What is Lottery?

Lottery is a procedure by which something is distributed among people by chance. It is most commonly associated with the distribution of money, but it may also involve other prizes. It is often compared to gambling, in that it is a form of risk taking in which individuals pay for the opportunity to win something of value. The likelihood of winning a lottery prize varies widely depending on the number of tickets purchased, the price of the ticket, the number of tickets sold, the odds of winning, and other factors. The lottery has a long history of use in many cultures, with the first recorded keno slips dating from the Han dynasty in China (205 and 187 BC).

In this story set in an unnamed small town, residents gather in the village square for their yearly lottery. Children on summer break are the first to assemble, playing with stones as they wait for adults to begin the event. The children are chided by their fathers for their disobedient behavior, but soon the adults are gathered as well, displaying the stereotypical normalcy of small-town life as they chat warmly and gossip.

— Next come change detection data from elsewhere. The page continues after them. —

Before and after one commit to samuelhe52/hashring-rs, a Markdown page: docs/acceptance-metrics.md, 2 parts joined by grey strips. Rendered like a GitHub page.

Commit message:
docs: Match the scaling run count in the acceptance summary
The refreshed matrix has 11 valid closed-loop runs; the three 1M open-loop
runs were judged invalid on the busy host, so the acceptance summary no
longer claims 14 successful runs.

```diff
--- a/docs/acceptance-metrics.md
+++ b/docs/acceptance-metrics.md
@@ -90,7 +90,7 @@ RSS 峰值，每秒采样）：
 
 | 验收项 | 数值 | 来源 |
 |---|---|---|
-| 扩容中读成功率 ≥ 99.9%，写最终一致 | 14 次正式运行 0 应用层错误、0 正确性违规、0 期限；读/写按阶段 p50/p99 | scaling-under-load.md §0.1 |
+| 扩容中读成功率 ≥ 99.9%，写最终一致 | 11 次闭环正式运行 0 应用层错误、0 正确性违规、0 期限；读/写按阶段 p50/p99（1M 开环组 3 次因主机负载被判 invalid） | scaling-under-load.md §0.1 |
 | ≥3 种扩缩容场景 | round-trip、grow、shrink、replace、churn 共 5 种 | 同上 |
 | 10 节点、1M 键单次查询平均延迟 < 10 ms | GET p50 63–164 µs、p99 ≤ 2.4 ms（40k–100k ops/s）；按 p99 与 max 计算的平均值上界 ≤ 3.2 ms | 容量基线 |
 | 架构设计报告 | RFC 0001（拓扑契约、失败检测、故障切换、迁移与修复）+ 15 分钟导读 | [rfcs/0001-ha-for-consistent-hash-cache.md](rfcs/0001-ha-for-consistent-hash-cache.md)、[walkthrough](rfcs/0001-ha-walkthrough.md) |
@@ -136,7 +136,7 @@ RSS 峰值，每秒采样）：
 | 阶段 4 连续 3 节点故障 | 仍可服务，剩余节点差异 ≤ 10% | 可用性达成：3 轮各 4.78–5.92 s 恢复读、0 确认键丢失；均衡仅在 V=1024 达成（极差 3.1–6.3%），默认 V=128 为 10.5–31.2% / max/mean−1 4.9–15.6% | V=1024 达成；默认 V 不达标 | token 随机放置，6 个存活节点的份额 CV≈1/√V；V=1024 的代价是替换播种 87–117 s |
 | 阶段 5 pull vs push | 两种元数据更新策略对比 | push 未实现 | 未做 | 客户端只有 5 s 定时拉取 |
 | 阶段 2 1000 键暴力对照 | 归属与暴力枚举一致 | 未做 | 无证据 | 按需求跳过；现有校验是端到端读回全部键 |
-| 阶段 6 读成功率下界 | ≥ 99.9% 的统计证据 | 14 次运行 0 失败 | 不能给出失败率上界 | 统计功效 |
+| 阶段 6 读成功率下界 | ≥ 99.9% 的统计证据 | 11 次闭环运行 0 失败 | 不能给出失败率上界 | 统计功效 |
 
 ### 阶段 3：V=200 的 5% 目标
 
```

Mr. Summers, the official in charge of the lottery, has filled a box with slips of paper the previous day and kept it locked overnight. When he begins to call the names, everyone sighs as little Dave’s paper is revealed to be blank; Bill and Nancy’s papers are found to have black spots. Finally, Tessie Hutchinson is called to reveal her slip, which bears a single black mark; she pleads for the villagers to stop throwing the stones at her.